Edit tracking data

*** Block opens ***

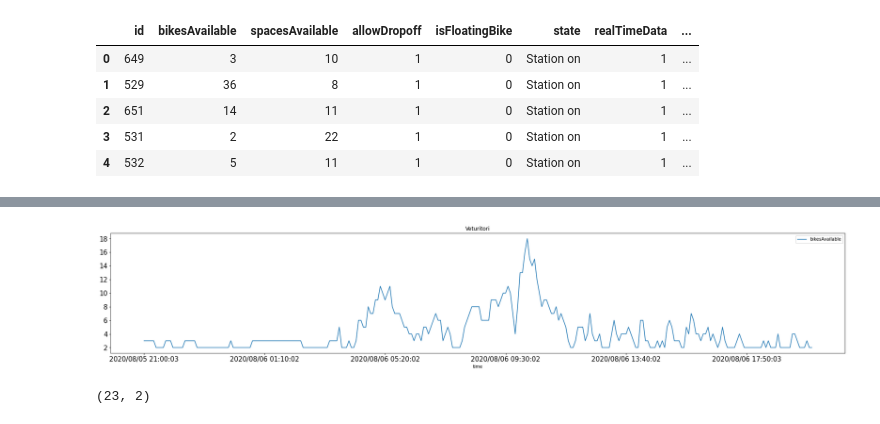
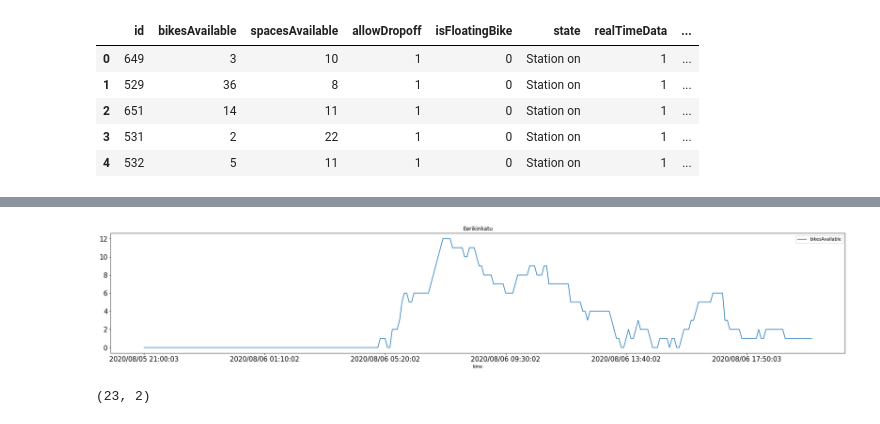
Before and after one commit to VirtualAkseli/NoMES, a Jupyter notebook: NoMAS_EDA.ipynb, the cells around one changed output, grey strips where cells are left out. Saved outputs shown, nothing was run; the diff lists cells and outputs as text; code cells hidden in the pictures.

Commit message:
save plots

```diff
--- a/NoMAS_EDA.ipynb
+++ b/NoMAS_EDA.ipynb
@@ -3,7 +3,7 @@
 # %%
 import pandas as pd
 
-changes = pd.read_csv("../Downloads/data_2020.csv", sep=';')
+changes = pd.read_csv("data_2020.csv", nrows=500000, sep=';')
 changes.head()
 # %% [output]
 |  | id | bikesAvailable | spacesAvailable | allowDropoff | isFloatingBike | state | realTimeData | ... |
@@ -77,18 +87,17 @@ def clean_names(names):
     # strip and removal of duplicates
     return set([name.strip() for name in names])
 
-station_data = pd.read_csv("../Downloads/tellingit_2017-2021.csv", sep=';')
+
+station_data = pd.read_csv("tellingit_2017-2021.csv", sep=';')
 station_names = station_data[station_data['year'] == 2020]['name'].unique()
 station_names = clean_names(station_names)
 station_ids = station_data[station_data['year'] == 2020]['id'].unique()
 
 names_ids = {}
+
 for ids in station_ids:
-
     name = station_data[station_data['id'] == ids].iloc[0]['name']
     names_ids[ids] = name
-    matching_station = station_data[station_data['id'] == ids].iloc[0]
-    stations[ids] = stations[ids].assign(wday=stations[ids].yday % 7 + 1,
-                                         name=matching_station['name'],
-                                         x=matching_station['x'],
-                                         y=matching_station['y'])
+
+
+print(names_ids[11])
@@ -113,27 +106,30 @@ Unioninkatu
 # %%
 # plot changes per station over time X
 
 import matplotlib.pyplot as plt
 
 def filter_rows(yday: int, station_id: int, min_hour: int, max_hour: int) -> pd.DataFrame():
     yday = yday
     i = station_id
     station = stations[i]
 
     station = station[station['yday'] == yday]
 
     if min_hour is not None and max_hour is not None:
         station = station[(station['yhour'] >= min_hour) & (station['yhour'] <= max_hour)]
 
     return station
 
 
 def plot_bike_changes(station_id, station):
-    station.plot(x='time', y='bikesAvailable', figsize=(30,5), fontsize=15, title=names_ids[station_id])
+    title = names_ids[station_id]
+    station.plot(x='time', y='bikesAvailable', figsize=(30,5), fontsize=15, title=title)
+    plt.savefig(f"img/{title}")
 
-i = 113
+i = 27
+
 station = filter_rows(219, i, None, None)
 plot_bike_changes(i, station)
 # %% [output]
-[figure, old version]
+[figure, new version]
 # %%
```
Also changed, not shown: parts of 6 cells of this notebook.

*** Block closes ***

> _Aim of the exercise_: In the records above, find each line with the word "ipynb" and copy it out.

> _Output_:
Before and after one commit to VirtualAkseli/NoMES, a Jupyter notebook: NoMAS_EDA.ipynb, the cells around one changed output, grey strips where cells are left out. Saved outputs shown, nothing was run; the diff lists cells and outputs as text; code cells hidden in the pictures.
--- a/NoMAS_EDA.ipynb
+++ b/NoMAS_EDA.ipynb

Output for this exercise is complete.